Quieter Rumble Strip Design Standards

Focus Area

Noise

Subcommittee

Community & Cultural Concerns, Environmental Process

Status

Archived

Cost

$100,000-$249,000

Timeframe

1-2 years

Research Idea Scope

TERI Database Administrator Notes:  Not recommended at present time by 2009 Environmental Process Subcommittee.

Vehicles striking rumble strips can elevate wayside noise levels and generate noise complaints in noise sensitive areas, especially at night on low ADT roadways. Rumble strip noise might be minimized through more thoughtful design that optimizes a pattern to introduce a controlled amount of tactile feedback through the steering wheel rather than generate an excessively loud audible tone that competes with vehicle cabin noise and generates wayside noise. The study would develop an optimal depth and spacing pattern for rumble strips which would communicate tactilely and audibly to the driver and potentially lower overall passby noise levels as the vehicle traverses the rumble strip. The measurement matrix should examine several variables: light vehicles with a standard wheel diameter, and heavy trucks, with a standard wheel diameter, at both high (50+mph) and low (35 mph) speeds. Impact to bicycles and/or a bike friendly design should be considered also as well as patterns under a single side of a vehicle and under both sides of the vehicle. Different chassis and wheel mounting configurations for light vehicles and trucks/SUVs might also be considered for the test matrix. On the inside of the vehicle, a 3-axis accelerometer would quantify steering wheel feedback, and a standard in-vehicle noise measurement system would capture sound at the driver’s ear level. On the exterior, wayside noise levels would be captured by a controlled passby noise measurement which could be used to calculate distant noise level impacts. Test-drivers would be interviewed for their opinion of effectiveness.

Urgency and Payoff

Community noise levels could be lowered in areas where safety is a concern and rumble strips are installed. Traffic-related noise complaints from sensitive areas would decrease.
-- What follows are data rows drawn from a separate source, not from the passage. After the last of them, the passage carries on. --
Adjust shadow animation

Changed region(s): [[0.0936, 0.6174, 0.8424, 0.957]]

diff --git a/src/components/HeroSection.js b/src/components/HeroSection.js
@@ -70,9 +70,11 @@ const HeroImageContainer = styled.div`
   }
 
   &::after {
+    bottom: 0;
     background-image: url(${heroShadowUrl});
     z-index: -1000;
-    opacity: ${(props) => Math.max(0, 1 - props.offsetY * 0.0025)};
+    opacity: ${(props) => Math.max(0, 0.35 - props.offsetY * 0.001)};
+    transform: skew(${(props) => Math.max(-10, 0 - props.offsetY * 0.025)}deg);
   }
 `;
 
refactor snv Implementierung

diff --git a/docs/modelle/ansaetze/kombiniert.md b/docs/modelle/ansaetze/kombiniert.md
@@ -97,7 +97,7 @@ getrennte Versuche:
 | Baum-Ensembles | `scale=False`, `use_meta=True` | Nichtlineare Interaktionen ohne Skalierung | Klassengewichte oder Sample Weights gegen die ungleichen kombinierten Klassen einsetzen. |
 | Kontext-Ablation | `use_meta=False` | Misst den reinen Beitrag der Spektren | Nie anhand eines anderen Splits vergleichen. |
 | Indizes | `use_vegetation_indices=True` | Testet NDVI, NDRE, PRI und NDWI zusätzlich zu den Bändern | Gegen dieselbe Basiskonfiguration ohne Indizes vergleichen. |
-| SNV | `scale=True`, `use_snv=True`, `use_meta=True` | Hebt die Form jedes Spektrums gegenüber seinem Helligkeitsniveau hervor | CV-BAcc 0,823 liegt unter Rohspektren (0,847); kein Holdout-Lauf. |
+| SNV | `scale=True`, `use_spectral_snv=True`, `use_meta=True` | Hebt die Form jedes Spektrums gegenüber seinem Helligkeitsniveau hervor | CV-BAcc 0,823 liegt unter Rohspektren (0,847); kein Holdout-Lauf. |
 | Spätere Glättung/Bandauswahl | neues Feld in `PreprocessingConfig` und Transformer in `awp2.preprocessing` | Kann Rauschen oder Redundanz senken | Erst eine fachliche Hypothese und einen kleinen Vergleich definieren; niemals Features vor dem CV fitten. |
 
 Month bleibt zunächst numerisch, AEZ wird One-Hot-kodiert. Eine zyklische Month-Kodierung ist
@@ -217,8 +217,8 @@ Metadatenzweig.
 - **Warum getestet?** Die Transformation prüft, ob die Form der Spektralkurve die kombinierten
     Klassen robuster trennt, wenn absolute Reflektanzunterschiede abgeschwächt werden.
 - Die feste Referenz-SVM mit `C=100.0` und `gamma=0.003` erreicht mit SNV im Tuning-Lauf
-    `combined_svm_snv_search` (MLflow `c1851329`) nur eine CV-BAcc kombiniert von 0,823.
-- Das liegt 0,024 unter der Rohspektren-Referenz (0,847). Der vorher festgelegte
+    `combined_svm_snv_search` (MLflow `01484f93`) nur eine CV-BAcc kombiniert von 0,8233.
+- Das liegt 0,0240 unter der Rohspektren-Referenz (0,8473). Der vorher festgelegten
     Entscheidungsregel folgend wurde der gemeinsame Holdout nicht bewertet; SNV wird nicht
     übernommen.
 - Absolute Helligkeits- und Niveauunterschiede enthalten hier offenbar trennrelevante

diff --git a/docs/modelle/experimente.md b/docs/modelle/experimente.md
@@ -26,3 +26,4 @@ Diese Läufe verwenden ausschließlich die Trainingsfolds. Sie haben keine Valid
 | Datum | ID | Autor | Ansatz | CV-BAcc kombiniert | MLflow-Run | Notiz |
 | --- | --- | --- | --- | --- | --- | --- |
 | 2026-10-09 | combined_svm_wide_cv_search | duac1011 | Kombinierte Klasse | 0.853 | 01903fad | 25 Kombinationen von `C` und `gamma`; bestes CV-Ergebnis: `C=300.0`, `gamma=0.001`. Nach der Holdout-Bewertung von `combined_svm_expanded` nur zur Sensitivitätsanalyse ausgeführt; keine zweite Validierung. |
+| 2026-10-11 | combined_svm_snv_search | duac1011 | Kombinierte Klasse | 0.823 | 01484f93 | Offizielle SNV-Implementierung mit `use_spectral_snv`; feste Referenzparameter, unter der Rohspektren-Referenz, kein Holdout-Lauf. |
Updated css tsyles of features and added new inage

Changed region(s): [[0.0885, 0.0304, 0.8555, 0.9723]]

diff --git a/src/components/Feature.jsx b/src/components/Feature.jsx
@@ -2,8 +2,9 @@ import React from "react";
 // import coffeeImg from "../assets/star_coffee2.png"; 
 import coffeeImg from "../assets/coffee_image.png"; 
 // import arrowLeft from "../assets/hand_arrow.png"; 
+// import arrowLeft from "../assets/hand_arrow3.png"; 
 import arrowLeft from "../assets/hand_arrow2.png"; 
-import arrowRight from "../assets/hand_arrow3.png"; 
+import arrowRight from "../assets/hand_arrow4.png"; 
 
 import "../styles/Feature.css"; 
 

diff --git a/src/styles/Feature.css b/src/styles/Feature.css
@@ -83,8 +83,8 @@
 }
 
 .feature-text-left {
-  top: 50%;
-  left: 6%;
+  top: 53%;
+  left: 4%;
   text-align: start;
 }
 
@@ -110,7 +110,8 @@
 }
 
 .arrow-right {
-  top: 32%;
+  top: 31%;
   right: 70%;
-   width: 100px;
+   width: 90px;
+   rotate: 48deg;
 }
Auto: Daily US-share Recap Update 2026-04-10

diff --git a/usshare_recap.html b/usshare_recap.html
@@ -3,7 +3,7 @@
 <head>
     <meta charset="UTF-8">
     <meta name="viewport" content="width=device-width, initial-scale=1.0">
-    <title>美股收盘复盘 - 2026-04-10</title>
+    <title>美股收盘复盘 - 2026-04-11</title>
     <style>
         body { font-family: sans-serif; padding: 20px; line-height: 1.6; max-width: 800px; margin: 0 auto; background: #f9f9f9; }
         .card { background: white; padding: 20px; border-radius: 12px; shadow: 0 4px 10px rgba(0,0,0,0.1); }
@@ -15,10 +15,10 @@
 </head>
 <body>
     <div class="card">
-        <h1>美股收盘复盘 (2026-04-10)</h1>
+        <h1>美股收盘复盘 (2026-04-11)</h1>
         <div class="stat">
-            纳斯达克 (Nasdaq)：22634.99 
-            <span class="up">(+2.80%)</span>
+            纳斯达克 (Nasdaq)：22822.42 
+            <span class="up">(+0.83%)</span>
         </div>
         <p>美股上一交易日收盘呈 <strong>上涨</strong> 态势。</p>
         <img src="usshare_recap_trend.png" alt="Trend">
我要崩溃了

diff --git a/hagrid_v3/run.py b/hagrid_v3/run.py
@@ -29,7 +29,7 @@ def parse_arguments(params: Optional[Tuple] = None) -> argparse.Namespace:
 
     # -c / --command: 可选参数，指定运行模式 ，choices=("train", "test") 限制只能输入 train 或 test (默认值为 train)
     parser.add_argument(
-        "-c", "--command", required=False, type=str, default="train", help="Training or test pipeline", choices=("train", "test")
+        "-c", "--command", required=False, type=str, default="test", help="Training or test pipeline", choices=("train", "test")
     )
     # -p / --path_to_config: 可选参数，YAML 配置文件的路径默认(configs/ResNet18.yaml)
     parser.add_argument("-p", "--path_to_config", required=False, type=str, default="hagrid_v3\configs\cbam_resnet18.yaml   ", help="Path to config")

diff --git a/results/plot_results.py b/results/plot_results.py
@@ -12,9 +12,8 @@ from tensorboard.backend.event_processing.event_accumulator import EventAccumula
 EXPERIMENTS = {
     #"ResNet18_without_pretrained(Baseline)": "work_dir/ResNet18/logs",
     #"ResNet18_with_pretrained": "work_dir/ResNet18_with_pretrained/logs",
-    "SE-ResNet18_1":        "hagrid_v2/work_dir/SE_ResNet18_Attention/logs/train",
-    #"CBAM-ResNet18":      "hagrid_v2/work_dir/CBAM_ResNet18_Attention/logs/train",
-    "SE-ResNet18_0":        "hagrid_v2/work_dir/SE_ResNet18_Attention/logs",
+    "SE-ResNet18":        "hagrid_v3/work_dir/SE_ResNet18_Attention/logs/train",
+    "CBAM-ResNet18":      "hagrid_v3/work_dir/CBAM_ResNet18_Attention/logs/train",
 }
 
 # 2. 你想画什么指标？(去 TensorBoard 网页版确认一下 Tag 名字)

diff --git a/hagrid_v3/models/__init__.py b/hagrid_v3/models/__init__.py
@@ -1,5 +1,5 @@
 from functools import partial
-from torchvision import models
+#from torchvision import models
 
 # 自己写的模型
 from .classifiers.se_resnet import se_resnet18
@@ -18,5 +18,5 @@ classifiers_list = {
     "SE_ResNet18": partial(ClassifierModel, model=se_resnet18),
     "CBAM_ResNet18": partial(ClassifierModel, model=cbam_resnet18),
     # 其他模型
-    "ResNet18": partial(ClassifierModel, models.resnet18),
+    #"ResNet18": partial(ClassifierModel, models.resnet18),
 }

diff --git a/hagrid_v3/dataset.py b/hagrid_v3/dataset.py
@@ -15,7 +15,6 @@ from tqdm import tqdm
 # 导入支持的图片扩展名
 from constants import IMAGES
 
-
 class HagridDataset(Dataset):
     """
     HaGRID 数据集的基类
A standardized design plan detail would assist engineers in providing a safety feature and avoid creating a noise nuisance.

Suggested By

Bruce Rymer, CalTrans

Submitted

03/26/2009